President Chris Nenzani will appear before Parliament to discuss the reforms.
CAPE TOWN - Cricket South Africa (CSA) President Chris Nenzani will appear before Parliament's Portfolio Committee on Sport in Cape Town on Tuesday.
He will discuss the CSA's decision to back reform proposals by the International Cricket Council (ICC).
Nenzani is expected to discuss the implication of the changes and what it will mean for South Africa.
The Pakistan and Sri Lankan Boards opted to abstain from voting in Saturday's Special Meeting of the ICC in Singapore.
Many analysts believe the reforms effectively put India, England and Australia in charge of the game.
The restructuring will see the "big three" pocket a greater share of ICC revenue and occupy key posts within the governing body.

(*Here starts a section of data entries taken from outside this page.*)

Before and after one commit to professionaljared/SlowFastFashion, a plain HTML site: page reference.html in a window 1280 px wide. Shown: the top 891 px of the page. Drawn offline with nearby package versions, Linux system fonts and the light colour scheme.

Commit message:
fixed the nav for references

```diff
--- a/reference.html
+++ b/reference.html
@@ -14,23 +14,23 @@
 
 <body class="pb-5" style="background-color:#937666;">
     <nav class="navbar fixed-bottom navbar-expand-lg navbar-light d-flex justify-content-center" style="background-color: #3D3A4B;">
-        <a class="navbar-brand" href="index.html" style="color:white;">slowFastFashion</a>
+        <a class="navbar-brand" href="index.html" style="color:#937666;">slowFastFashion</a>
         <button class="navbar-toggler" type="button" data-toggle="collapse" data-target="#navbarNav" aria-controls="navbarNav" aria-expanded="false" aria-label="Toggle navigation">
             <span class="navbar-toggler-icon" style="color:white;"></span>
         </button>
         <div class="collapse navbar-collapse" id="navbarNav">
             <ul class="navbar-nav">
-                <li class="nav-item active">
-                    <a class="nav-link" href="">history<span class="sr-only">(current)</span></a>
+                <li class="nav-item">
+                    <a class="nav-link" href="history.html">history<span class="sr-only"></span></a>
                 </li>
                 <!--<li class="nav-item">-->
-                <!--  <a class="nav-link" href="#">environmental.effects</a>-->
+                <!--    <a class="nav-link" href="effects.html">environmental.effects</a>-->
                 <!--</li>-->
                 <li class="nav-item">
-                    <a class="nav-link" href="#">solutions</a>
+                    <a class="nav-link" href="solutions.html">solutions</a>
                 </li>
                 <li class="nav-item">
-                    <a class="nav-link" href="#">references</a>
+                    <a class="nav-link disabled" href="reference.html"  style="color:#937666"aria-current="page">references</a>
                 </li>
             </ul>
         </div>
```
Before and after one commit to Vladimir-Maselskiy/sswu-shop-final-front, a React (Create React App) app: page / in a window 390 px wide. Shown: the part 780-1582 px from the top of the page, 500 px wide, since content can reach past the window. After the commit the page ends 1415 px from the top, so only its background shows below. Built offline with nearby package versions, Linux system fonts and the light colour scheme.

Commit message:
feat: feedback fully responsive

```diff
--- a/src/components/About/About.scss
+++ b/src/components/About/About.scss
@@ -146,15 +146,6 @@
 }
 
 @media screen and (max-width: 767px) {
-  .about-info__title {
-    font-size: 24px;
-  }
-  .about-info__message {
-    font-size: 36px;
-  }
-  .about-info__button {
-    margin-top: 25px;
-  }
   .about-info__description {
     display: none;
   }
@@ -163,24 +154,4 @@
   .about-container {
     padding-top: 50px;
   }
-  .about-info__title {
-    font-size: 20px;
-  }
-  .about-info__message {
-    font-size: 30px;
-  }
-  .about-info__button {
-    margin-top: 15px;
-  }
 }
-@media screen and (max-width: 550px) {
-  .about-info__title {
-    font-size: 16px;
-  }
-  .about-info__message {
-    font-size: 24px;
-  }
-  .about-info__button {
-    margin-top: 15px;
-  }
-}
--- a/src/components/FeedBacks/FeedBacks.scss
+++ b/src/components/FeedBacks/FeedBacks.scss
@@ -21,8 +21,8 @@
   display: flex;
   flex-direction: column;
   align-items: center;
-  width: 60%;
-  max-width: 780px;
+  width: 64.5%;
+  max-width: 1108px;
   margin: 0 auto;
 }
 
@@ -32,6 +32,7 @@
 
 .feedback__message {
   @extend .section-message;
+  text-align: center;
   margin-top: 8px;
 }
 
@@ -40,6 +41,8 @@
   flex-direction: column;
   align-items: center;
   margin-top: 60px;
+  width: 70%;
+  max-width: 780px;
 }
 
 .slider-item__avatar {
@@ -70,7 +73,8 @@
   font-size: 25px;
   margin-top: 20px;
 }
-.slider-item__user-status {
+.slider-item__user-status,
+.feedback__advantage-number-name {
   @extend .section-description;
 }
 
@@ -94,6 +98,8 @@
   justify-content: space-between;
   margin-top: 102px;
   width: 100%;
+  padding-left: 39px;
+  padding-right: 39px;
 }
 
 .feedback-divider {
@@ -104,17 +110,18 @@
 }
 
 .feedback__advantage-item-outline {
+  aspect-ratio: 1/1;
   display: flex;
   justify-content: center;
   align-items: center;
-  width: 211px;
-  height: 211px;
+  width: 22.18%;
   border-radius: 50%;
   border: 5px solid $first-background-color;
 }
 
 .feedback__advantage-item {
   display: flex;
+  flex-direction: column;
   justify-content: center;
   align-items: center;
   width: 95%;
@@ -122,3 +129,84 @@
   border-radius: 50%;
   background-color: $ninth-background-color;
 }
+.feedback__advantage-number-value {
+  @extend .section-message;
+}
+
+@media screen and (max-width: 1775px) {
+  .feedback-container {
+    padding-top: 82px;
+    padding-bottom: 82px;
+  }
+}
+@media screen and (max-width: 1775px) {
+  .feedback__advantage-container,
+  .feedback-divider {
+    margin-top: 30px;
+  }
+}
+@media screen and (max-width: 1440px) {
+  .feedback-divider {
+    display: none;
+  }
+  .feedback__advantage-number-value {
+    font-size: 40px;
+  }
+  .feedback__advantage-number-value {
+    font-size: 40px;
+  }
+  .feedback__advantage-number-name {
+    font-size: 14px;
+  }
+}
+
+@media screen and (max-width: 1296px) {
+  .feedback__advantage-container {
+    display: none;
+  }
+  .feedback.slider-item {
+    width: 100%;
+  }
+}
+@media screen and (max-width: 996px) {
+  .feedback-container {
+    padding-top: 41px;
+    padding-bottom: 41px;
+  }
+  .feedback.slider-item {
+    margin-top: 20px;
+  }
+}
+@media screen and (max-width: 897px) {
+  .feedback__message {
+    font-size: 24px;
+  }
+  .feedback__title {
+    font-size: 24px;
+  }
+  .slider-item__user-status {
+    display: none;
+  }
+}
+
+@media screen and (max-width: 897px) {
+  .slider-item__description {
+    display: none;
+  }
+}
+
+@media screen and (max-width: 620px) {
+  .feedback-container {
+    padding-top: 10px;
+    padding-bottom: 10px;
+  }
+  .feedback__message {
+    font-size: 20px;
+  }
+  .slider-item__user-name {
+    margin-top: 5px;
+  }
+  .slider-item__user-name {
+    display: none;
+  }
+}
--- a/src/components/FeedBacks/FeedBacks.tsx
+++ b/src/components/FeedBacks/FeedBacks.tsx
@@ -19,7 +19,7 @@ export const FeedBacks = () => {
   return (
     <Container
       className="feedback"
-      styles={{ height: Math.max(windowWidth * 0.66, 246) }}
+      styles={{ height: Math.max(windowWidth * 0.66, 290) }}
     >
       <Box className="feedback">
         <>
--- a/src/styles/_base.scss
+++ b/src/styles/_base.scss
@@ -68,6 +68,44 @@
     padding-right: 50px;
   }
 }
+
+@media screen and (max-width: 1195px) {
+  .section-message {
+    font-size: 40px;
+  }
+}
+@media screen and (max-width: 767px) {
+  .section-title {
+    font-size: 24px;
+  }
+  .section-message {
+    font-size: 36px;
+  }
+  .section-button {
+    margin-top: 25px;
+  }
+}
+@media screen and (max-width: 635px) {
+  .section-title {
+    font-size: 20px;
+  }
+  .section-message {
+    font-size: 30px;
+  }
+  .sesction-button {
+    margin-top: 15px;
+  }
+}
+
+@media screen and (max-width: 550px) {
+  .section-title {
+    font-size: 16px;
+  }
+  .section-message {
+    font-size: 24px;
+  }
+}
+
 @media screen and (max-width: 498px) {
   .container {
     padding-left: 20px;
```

Speaking to Eyewitness News Sport on Monday afternoon, Nenzani says he doesn't believe the decision taken reduces South Africa to a second-tier cricketing nation.
"Moving on from the challenges that we have had over the last two to three years, at some point we have moved away from the centre stage of the ICC. We had an element of instability and unfortunately, it was not by design. I think the key role therefore for us is to move ourselves back to the centre stage."
The CSA president said that they had to make concessions for the good of the game, which leaves him with mixed emotions.
"I think it's a mixture of emotions because if you look at what is happening and taking place within the ICC, the ICC is going through a period of restructuring. During that time, challenges surely would emanate. Those challenges require us as the leadership to effectively confront them."
Nenzani admitted that he sympathises with concerns over the future of the game in South Africa.
But he attempted to allay the fears of the cricket-supporting public.
"I don't think we need to necessarily be agitated and nervous about this. It is a milestone along the road towards the restructuring of the ICC."
Nenzani says CSA will now use the reforms as a launching pad to catapult back to being one of the game's commercial powers.
"We try to put the interests of Cricket South Africa first and see how best those interests are served. From that base, we continue our duties as a member of the ICC, and contribute from a position of strength within the ICC."